## Prompt
Go through the records below and tally the lines that include "ELOG". Answer with the number only.

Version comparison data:
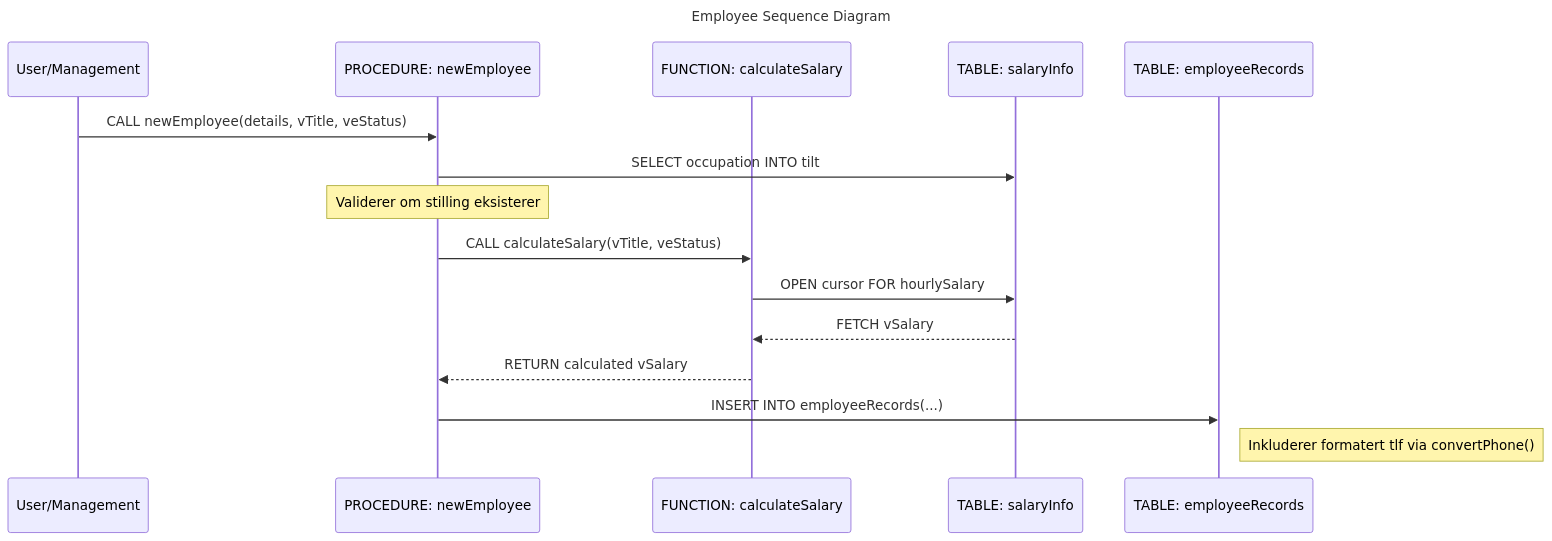
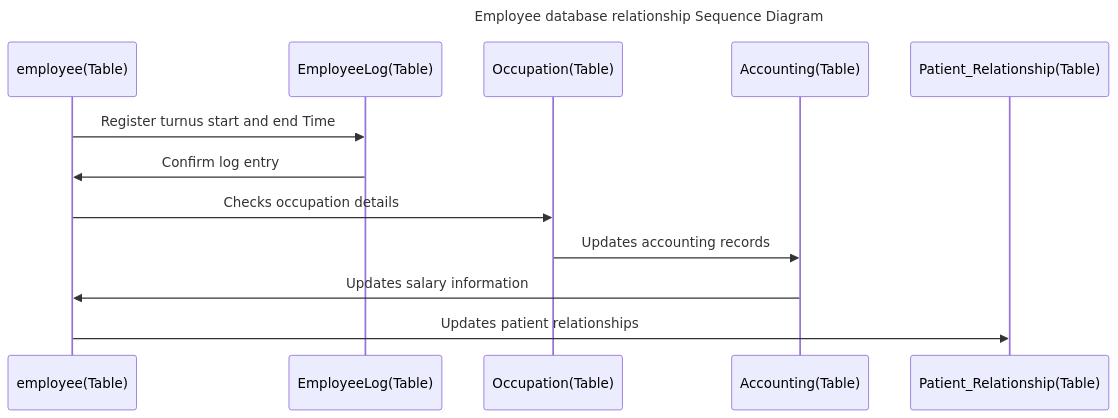
One commit to krigjo25/database-MedicareSys-mariadb changed the diagram in employeement/docs/employee-sequencediagram.md. Above: the diagram before and after it, drawn with Mermaid. The commit also changed 8 other files, not shown here.

Commit message:
docs: Updating diagrams.

````diff
--- a/employeement/docs/employee-sequencediagram.md
+++ b/employeement/docs/employee-sequencediagram.md
@@ -1,24 +1,18 @@
 ```mermaid
 ---
-title: "Employee Sequence Diagram"
+title: "Employee database relationship Sequence Diagram"
 ---
 sequenceDiagram
-    participant Admin as User/Management
-    participant Proc as PROCEDURE: newEmployee
-    participant Func as FUNCTION: calculateSalary
-    participant SI as TABLE: salaryInfo
-    participant ER as TABLE: employeeRecords
+    participant EMP as employee(Table)
+    participant ELOG as EmployeeLog(Table)
+    participant OCC as Occupation(Table)
+    participant ACC as Accounting(Table)
+    participant PR as Patient_Relationship(Table)
 
-    Admin->>Proc: CALL newEmployee(details, vTitle, veStatus)
-    
-    Proc->>SI: SELECT occupation INTO tilt
-    Note over Proc: Validerer om stilling eksisterer
-    
-    Proc->>Func: CALL calculateSalary(vTitle, veStatus)
-    Func->>SI: OPEN cursor FOR hourlySalary
-    SI-->>Func: FETCH vSalary
-    Func-->>Proc: RETURN calculated vSalary
-    
-    Proc->>ER: INSERT INTO employeeRecords(...)
-    Note right of ER: Inkluderer formatert tlf via convertPhone()
+    EMP->>ELOG: Register  turnus start and end Time
+    ELOG->>EMP: Confirm log entry
+    EMP->>OCC: Checks occupation details
+    OCC->>ACC: Updates accounting records
+    ACC->>EMP: Updates salary information
+    EMP->>PR: Updates patient relationships
 ```
````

## Task solution
3